**EXERCISE PROMPT:** Gather every line in the records below that contains the word "meta".

*** Opening of MATERIAL FOR THE TASK ***

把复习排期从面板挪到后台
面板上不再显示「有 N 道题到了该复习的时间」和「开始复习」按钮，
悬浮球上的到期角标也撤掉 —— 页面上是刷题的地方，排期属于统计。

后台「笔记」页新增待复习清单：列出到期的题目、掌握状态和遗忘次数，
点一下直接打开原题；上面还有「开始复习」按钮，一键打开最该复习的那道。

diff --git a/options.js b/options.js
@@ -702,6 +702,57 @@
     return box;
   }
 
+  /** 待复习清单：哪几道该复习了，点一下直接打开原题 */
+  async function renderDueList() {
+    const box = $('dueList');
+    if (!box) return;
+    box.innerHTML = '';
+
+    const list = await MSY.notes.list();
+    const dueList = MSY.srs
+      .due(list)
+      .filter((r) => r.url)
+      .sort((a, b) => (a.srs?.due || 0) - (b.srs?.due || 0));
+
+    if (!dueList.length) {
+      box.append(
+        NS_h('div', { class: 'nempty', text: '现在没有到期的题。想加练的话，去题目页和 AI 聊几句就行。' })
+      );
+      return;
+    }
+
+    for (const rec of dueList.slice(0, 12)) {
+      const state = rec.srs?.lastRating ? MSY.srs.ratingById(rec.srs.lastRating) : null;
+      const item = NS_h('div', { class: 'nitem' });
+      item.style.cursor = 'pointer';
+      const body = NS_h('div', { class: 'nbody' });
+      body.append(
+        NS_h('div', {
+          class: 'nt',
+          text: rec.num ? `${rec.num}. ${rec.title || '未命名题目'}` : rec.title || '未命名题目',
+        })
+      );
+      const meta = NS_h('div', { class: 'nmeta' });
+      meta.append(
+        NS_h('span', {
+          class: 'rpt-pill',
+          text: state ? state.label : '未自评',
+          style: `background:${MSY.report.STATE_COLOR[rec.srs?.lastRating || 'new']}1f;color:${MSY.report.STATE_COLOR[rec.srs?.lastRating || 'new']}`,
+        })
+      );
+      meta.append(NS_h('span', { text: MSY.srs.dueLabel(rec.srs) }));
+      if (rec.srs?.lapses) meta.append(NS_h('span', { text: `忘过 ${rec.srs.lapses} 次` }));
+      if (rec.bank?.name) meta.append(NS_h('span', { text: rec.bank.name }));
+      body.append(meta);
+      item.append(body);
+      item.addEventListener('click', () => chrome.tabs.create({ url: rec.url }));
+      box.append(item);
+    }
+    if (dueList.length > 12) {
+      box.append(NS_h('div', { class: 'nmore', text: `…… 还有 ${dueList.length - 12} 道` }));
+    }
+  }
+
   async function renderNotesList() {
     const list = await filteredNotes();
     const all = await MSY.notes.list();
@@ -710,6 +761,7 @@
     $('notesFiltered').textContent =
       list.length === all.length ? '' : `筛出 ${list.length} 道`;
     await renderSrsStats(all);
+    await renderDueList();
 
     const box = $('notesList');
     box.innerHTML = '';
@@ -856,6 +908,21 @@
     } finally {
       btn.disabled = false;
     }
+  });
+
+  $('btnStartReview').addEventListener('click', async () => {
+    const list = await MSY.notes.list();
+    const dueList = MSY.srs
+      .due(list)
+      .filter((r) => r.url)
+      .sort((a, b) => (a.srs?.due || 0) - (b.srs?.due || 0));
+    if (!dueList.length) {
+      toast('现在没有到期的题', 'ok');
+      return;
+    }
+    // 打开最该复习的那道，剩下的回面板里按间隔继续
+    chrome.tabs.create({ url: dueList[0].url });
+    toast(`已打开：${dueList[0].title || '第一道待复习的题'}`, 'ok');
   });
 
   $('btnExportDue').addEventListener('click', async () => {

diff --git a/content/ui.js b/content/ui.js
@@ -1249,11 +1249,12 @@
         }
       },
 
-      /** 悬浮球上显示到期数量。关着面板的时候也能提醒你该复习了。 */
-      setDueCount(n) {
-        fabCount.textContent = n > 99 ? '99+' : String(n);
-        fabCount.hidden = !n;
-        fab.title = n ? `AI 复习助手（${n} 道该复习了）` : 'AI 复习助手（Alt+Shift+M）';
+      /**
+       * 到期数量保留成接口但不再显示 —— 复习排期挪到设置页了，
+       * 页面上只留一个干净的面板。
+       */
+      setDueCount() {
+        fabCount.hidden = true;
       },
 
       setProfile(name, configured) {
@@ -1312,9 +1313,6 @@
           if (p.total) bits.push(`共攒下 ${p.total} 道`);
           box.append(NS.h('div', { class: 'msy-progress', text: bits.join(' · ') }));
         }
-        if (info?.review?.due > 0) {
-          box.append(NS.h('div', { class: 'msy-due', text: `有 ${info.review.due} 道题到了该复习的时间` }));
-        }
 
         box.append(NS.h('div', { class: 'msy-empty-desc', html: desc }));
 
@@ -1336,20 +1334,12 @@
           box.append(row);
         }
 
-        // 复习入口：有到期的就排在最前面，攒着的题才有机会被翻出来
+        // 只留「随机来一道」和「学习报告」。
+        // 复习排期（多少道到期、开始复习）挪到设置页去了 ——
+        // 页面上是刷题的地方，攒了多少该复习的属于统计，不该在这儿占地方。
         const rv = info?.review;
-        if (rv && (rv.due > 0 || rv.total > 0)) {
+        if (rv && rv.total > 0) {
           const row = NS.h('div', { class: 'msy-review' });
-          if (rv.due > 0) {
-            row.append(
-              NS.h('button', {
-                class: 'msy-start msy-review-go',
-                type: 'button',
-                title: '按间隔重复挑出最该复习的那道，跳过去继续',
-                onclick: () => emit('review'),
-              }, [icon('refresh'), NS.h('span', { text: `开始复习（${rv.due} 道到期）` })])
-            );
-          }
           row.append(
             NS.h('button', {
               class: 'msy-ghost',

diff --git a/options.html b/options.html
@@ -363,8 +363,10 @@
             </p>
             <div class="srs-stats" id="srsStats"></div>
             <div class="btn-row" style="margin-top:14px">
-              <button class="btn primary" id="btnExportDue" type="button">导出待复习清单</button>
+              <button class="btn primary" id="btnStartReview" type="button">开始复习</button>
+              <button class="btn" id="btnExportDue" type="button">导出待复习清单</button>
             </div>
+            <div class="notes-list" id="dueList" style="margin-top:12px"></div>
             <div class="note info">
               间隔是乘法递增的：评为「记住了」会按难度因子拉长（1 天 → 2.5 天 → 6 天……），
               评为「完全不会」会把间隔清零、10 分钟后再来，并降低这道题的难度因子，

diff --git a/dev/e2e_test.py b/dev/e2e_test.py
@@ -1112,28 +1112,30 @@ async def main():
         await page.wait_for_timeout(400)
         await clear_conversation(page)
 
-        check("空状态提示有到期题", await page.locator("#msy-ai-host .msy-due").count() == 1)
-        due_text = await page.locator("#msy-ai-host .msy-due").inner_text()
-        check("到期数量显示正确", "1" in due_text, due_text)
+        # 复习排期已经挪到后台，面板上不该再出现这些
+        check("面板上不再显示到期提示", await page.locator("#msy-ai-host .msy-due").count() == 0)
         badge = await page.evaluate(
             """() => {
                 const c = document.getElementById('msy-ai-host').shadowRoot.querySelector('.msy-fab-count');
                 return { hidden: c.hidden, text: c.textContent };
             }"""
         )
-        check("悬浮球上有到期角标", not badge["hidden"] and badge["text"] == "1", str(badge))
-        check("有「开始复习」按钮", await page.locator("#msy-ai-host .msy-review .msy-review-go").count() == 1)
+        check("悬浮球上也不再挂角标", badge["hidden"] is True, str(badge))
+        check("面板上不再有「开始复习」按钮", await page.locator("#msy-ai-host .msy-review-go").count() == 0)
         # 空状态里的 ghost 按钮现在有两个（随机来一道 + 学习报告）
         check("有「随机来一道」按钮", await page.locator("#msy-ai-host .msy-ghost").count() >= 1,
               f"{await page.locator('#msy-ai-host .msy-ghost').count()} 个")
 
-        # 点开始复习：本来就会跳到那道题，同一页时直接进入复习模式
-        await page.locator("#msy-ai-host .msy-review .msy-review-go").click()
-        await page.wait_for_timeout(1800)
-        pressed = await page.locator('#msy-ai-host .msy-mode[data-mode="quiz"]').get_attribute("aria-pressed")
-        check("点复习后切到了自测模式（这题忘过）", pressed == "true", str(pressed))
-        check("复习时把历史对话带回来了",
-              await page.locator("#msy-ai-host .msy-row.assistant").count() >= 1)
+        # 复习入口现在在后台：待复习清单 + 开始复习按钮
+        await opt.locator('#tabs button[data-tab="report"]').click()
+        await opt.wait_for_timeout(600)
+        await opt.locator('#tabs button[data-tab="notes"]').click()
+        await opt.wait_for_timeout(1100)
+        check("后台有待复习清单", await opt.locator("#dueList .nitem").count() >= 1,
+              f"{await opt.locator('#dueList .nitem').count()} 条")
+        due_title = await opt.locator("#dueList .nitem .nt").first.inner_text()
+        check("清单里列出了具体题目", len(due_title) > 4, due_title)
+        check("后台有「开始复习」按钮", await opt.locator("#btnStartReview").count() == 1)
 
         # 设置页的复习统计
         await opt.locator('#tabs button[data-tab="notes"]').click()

*** Close of MATERIAL FOR THE TASK ***

**YOUR SOLUTION:**
+      const meta = NS_h('div', { class: 'nmeta' });
+      meta.append(
+      meta.append(NS_h('span', { text: MSY.srs.dueLabel(rec.srs) }));
+      if (rec.srs?.lapses) meta.append(NS_h('span', { text: `忘过 ${rec.srs.lapses} 次` }));
+      if (rec.bank?.name) meta.append(NS_h('span', { text: rec.bank.name }));
+      body.append(meta);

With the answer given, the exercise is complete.